Action item
Among the entries below, find the lines with the word "width" and return them.

[Web document revisions]
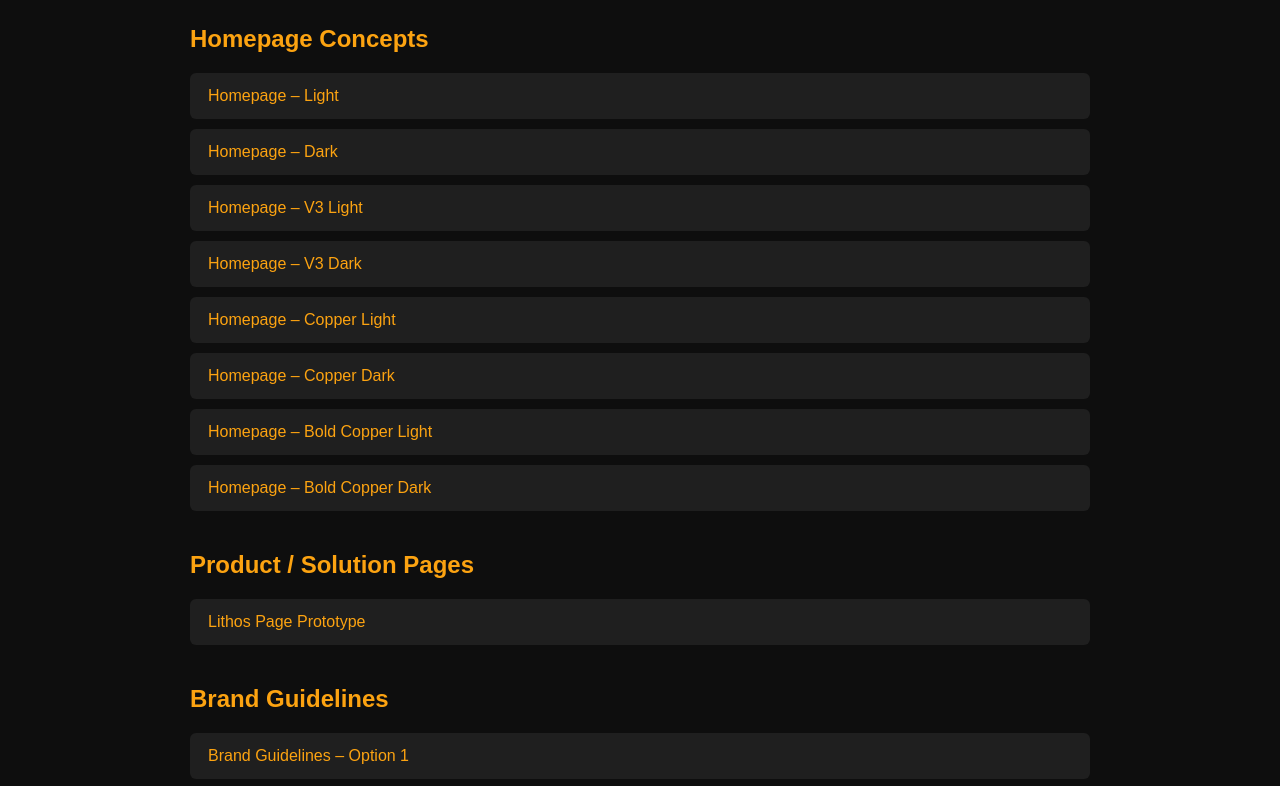
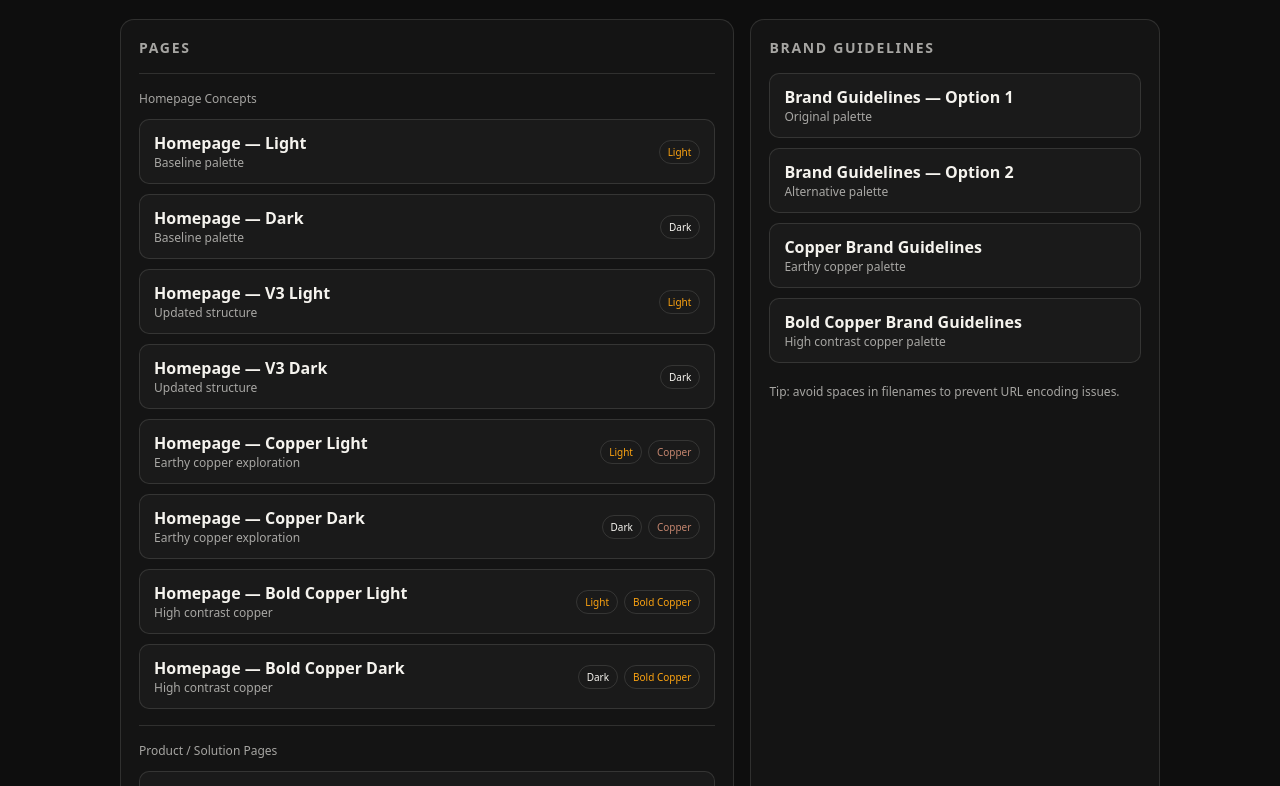
Before and after one commit to albertoescu9-creator/bold-copper-Lithos-Page, a plain HTML site: page index.html in a window 1280 px wide. Shown: the part 123-909 px from the top of the page. Drawn offline with Linux system fonts and the light colour scheme.

Commit message:
Update index.html

```diff
--- a/index.html
+++ b/index.html
@@ -2,45 +2,132 @@
 <html lang="en">
 <head>
 <meta charset="UTF-8">
-<title>GroundedAI Prototype Hub</title>
+<meta name="viewport" content="width=device-width, initial-scale=1.0">
+<title>GroundedAI — Prototype Hub</title>
 
 <style>
 
+:root{
+--bg:#0e0e0e;
+--card:#141414;
+--text:#f5f3ee;
+--muted:rgba(245,243,238,.65);
+--rule:rgba(245,243,238,.12);
+--accent:#FCA311;
+--accent2:#A0614A;
+--ok:#48A050;
+}
+
+*{box-sizing:border-box;margin:0;padding:0}
+
 body{
-font-family:Arial, sans-serif;
-background:#0e0e0e;
-color:#f5f3ee;
-padding:50px;
-max-width:900px;
+font-family:system-ui,Arial;
+background:var(--bg);
+color:var(--text);
+padding:44px 18px 80px;
+}
+
+.wrap{
+max-width:1040px;
 margin:auto;
 }
 
 h1{
+font-size:28px;
+margin-bottom:8px;
+}
+
+.sub{
+color:var(--muted);
 margin-bottom:30px;
 }
 
-h2{
-margin-top:40px;
-color:#FCA311;
+.grid{
+display:grid;
+grid-template-columns:1.2fr .8fr;
+gap:16px;
 }
 
-a{
-display:block;
-margin:10px 0;
-padding:14px 18px;
-background:#1f1f1f;
-color:#FCA311;
-text-decoration:none;
-border-radius:6px;
-transition:0.2s;
+.card{
+background:var(--card);
+border:1px solid var(--rule);
+border-radius:14px;
+padding:18px;
 }
 
-a:hover{
-background:#2c2c2c;
+.card h2{
+font-size:14px;
+letter-spacing:.12em;
+text-transform:uppercase;
+color:var(--muted);
+margin-bottom:16px;
 }
 
 .section{
-margin-bottom:35px;
+margin-top:16px;
+border-top:1px solid var(--rule);
+padding-top:16px;
+}
+
+.label{
+font-size:12px;
+color:var(--muted);
+margin-bottom:12px;
+}
+
+.list{
+display:flex;
+flex-direction:column;
+gap:10px;
+}
+
+a.item{
+display:flex;
+justify-content:space-between;
+align-items:center;
+padding:12px 14px;
+border-radius:10px;
+border:1px solid var(--rule);
+text-decoration:none;
+color:var(--text);
+background:#1a1a1a;
+}
+
+a.item:hover{
+background:#222;
+}
+
+.title{
+font-weight:600;
+}
+
+.desc{
+font-size:12px;
+color:var(--muted);
+}
+
+.tags{
+display:flex;
+gap:6px;
+}
+
+.tag{
+font-size:10px;
+padding:4px 8px;
+border-radius:999px;
+border:1px solid var(--rule);
+color:var(--muted);
+}
+
+.tag.light{color:#FCA311}
+.tag.dark{color:#f5f3ee}
+.tag.copper{color:#C4856E}
+.tag.bold{color:#FCA311}
+
+.footer{
+margin-top:20px;
+color:var(--muted);
+font-size:12px;
 }
 
 </style>
@@ -48,91 +135,184 @@ margin-bottom:35px;
 
 <body>
 
-<h1>GroundedAI – Prototype & Design Hub</h1>
+<div class="wrap">
+
+<h1>GroundedAI — Prototype Hub</h1>
+<p class="sub">
+Quick access to design explorations, product pages, and brand guidelines.
+</p>
+
+<div class="grid">
+
+<!-- LEFT SIDE -->
+
+<div class="card">
+
+<h2>Pages</h2>
 
 <div class="section">
+<div class="label">Homepage Concepts</div>
 
-<h2>Homepage Concepts</h2>
+<div class="list">
 
-<a href="groundedai_homepage_light.html">
-Homepage – Light
+<a class="item" href="groundedai_homepage_light.html">
+<div>
+<div class="title">Homepage — Light</div>
+<div class="desc">Baseline palette</div>
+</div>
+<div class="tags"><span class="tag light">Light</span></div>
 </a>
 
-<a href="groundedai_homepage_dark.html">
-Homepage – Dark
+<a class="item" href="groundedai_homepage_dark.html">
+<div>
+<div class="title">Homepage — Dark</div>
+<div class="desc">Baseline palette</div>
+</div>
+<div class="tags"><span class="tag dark">Dark</span></div>
 </a>
 
-<a href="groundedai_homepage_v3_light.html">
-Homepage – V3 Light
+<a class="item" href="groundedai_homepage_v3_light.html">
+<div>
+<div class="title">Homepage — V3 Light</div>
+<div class="desc">Updated structure</div>
+</div>
+<div class="tags"><span class="tag light">Light</span></div>
 </a>
 
-<a href="groundedai_homepage_v3_dark.html">
-Homepage – V3 Dark
+<a class="item" href="groundedai_homepage_v3_dark.html">
+<div>
+<div class="title">Homepage — V3 Dark</div>
+<div class="desc">Updated structure</div>
+</div>
+<div class="tags"><span class="tag dark">Dark</span></div>
 </a>
 
-<a href="groundedai_homepage_copper_light.html">
-Homepage – Copper Light
+<a class="item" href="groundedai_homepage_copper_light.html">
+<div>
+<div class="title">Homepage — Copper Light</div>
+<div class="desc">Earthy copper exploration</div>
+</div>
+<div class="tags">
+<span class="tag light">Light</span>
+<span class="tag copper">Copper</span>
+</div>
 </a>
 
-<a href="groundedai_homepage_copper_dark.html">
-Homepage – Copper Dark
+<a class="item" href="groundedai_homepage_copper_dark.html">
+<div>
+<div class="title">Homepage — Copper Dark</div>
+<div class="desc">Earthy copper exploration</div>
+</div>
+<div class="tags">
+<span class="tag dark">Dark</span>
+<span class="tag copper">Copper</span>
+</div>
 </a>
 
-<a href="groundedai_homepage_bold_copper_light.html">
-Homepage – Bold Copper Light
+<a class="item" href="groundedai_homepage_bold_copper_light.html">
+<div>
+<div class="title">Homepage — Bold Copper Light</div>
+<div class="desc">High contrast copper</div>
+</div>
+<div class="tags">
+<span class="tag light">Light</span>
+<span class="tag bold">Bold Copper</span>
+</div>
 </a>
 
-<a href="groundedai_homepage_bold_copper_dark.html">
-Homepage – Bold Copper Dark
+<a class="item" href="groundedai_homepage_bold_copper_dark.html">
+<div>
+<div class="title">Homepage — Bold Copper Dark</div>
+<div class="desc">High contrast copper</div>
+</div>
+<div class="tags">
+<span class="tag dark">Dark</span>
+<span class="tag bold">Bold Copper</span>
+</div>
+</a>
+
+</div>
+</div>
+
+<div class="section">
+<div class="label">Product / Solution Pages</div>
+
+<div class="list">
+
+<a class="item" href="groundedai_lithos_page.html">
+<div>
+<div class="title">Lithos Page Prototype</div>
+<div class="desc">Product page exploration</div>
+</div>
+</a>
+
+</div>
+</div>
+
+<div class="section">
+<div class="label">Tools / Interactive Assets</div>
+
+<div class="list">
+
+<a class="item" href="groundedai_readiness_check.html">
+<div>
+<div class="title">GroundedAI Readiness Check</div>
+<div class="desc">Interactive readiness assessment tool</div>
+</div>
+</a>
+
+</div>
+</div>
+
+</div>
+
+<!-- RIGHT SIDE -->
+
+<div class="card">
+
+<h2>Brand Guidelines</h2>
+
+<div class="list">
+
+<a class="item" href="option 1 groundedai_brand_guidelines (3).html">
+<div>
+<div class="title">Brand Guidelines — Option 1</div>
+<div class="desc">Original palette</div>
+</div>
+</a>
+
+<a class="item" href="option 2 groundedai_brand_guidelines.html">
+<div>
+<div class="title">Brand Guidelines — Option 2</div>
+<div class="desc">Alternative palette</div>
+</div>
+</a>
+
+<a class="item" href="groundedai_copper_brand_guidelines.html">
+<div>
+<div class="title">Copper Brand Guidelines</div>
+<div class="desc">Earthy copper palette</div>
+</div>
+</a>
+
+<a class="item" href="groundedai_bold_copper_brand_guidelines.html">
+<div>
+<div class="title">Bold Copper Brand Guidelines</div>
+<div class="desc">High contrast copper palette</div>
+</div>
 </a>
 
 </div>
 
-
-<div class="section">
-
-<h2>Product / Solution Pages</h2>
-
-<a href="groundedai_lithos_page.html">
-Lithos Page Prototype
-</a>
+<div class="footer">
+Tip: avoid spaces in filenames to prevent URL encoding issues.
+</div>
 
 </div>
 
-
-<div class="section">
-
-<h2>Brand Guidelines</h2>
-
-<a href="option 1 groundedai_brand_guidelines (3).html">
-Brand Guidelines – Option 1
-</a>
-
-<a href="option 2 groundedai_brand_guidelines.html">
-Brand Guidelines – Option 2
-</a>
-
-<a href="groundedai_copper_brand_guidelines.html">
-Copper Brand Guidelines
-</a>
-
-<a href="groundedai_bold_copper_brand_guidelines.html">
-Bold Copper Brand Guidelines
-</a>
+</div>
 
 </div>
 
-
-<div class="section">
-
-<h2>Tools / Interactive Assets</h2>
-
-<a href="groundedai_readiness_check.html">
-GroundedAI Readiness Check
-</a>
-
-</div>
-
-
 </body>
 </html>
```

Response to the exercise
+<meta name="viewport" content="width=device-width, initial-scale=1.0">
-max-width:900px;
+max-width:1040px;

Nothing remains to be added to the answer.